▶ **PROBLEM TO WORK ON**
Every line containing the word "right" must be pulled from the records.

▶ **DATASET RECORDS**

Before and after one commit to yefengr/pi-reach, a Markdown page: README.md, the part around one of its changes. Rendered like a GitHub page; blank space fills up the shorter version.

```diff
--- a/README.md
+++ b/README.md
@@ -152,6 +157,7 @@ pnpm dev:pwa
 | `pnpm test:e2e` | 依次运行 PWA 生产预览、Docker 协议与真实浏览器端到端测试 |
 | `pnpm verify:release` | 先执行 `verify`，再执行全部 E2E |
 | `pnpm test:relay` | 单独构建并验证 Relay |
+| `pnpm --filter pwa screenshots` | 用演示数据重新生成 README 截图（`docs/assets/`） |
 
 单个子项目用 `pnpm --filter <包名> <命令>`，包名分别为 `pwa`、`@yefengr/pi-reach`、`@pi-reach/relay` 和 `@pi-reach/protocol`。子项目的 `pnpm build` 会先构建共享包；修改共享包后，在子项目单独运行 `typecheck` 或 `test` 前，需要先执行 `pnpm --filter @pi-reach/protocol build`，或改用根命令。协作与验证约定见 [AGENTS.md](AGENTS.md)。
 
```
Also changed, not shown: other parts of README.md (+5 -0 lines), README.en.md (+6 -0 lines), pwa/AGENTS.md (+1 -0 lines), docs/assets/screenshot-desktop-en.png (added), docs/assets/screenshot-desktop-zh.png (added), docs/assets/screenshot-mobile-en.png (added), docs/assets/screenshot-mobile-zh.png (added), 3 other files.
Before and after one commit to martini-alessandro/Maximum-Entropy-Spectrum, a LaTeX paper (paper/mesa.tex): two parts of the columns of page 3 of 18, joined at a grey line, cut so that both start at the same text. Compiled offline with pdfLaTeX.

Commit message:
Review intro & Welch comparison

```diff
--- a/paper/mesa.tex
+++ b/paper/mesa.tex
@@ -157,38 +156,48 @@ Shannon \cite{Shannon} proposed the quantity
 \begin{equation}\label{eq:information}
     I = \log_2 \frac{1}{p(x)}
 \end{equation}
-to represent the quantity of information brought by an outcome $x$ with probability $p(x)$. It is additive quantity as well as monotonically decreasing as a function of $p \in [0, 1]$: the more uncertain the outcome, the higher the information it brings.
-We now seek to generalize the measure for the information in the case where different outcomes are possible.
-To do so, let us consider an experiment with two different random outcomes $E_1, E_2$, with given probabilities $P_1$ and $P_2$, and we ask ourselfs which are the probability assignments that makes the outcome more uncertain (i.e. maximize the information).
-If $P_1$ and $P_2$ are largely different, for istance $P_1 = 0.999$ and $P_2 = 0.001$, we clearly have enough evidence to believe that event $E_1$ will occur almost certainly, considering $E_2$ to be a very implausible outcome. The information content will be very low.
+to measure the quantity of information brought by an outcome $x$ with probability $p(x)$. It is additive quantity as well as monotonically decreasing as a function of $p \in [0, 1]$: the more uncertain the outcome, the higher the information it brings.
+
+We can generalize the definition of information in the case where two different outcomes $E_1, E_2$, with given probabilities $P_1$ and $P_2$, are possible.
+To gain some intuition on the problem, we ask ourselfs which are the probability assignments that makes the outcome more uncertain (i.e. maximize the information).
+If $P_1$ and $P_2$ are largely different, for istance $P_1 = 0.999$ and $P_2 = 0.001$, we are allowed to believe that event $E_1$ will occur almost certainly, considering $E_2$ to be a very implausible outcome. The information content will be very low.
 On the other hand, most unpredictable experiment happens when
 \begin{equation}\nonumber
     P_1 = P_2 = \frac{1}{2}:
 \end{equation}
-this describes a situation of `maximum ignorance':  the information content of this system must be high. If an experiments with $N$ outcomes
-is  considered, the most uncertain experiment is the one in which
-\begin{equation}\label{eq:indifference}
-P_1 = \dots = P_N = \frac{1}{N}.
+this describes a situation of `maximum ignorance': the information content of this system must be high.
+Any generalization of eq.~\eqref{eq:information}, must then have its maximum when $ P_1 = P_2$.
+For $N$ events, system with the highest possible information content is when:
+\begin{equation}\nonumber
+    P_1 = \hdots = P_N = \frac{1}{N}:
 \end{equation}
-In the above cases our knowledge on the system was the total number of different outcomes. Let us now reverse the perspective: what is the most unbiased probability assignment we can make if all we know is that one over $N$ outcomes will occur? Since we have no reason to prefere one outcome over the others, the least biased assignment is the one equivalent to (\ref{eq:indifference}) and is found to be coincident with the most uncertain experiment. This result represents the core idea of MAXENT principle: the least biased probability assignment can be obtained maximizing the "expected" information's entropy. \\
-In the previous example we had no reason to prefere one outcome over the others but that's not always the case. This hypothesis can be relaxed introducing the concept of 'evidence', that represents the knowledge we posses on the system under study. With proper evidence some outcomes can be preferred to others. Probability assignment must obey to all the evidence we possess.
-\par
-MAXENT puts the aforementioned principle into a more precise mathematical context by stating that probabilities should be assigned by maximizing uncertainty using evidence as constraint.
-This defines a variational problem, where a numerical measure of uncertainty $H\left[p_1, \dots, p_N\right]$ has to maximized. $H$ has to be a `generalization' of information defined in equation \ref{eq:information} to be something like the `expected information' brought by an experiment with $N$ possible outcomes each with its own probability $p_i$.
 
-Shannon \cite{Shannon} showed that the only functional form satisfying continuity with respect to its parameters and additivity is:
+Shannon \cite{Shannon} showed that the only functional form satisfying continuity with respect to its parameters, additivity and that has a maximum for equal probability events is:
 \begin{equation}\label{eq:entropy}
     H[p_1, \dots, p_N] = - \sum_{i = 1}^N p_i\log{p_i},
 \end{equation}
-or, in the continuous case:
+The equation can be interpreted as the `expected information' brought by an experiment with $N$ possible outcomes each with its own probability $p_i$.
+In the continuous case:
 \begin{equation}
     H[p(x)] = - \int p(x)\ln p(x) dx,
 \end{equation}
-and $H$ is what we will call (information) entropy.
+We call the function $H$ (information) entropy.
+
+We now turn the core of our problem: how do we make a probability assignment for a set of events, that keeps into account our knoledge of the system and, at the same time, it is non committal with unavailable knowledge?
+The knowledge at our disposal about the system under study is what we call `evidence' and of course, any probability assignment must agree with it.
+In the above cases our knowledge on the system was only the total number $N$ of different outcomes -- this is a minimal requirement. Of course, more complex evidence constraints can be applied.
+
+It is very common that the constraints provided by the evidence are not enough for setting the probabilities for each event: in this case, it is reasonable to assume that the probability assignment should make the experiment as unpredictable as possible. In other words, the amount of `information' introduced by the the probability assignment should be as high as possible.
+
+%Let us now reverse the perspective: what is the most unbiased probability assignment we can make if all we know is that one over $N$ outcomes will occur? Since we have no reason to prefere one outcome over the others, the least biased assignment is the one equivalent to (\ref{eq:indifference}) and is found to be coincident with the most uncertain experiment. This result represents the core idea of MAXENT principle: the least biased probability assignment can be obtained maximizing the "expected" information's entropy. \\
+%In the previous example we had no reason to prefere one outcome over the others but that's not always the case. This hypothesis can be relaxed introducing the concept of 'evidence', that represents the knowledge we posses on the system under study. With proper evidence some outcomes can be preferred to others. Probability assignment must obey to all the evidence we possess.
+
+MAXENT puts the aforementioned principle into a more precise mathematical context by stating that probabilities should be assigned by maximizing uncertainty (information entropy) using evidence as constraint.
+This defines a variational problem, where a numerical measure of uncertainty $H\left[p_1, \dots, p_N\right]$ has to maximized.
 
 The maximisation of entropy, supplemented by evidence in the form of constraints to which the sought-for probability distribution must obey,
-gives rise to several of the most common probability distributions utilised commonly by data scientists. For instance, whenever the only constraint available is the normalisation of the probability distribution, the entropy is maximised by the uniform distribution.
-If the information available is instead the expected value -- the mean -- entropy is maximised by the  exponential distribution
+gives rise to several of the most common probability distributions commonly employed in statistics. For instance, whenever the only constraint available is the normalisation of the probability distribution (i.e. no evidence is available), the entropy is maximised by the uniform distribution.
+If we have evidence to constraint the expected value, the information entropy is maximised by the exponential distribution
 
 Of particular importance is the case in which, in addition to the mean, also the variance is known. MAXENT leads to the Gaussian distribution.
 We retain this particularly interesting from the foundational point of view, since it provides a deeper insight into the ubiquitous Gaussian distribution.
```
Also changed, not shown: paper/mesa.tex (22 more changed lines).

▶ **RESPONSE TO THE EXERCISE**
-This defines a variational problem, where a numerical measure of uncertainty $H\left[p_1, \dots, p_N\right]$ has to maximized. $H$ has to be a `generalization' of information defined in equation \ref{eq:information} to be something like the `expected information' brought by an experiment with $N$ possible outcomes each with its own probability $p_i$.
+This defines a variational problem, where a numerical measure of uncertainty $H\left[p_1, \dots, p_N\right]$ has to maximized.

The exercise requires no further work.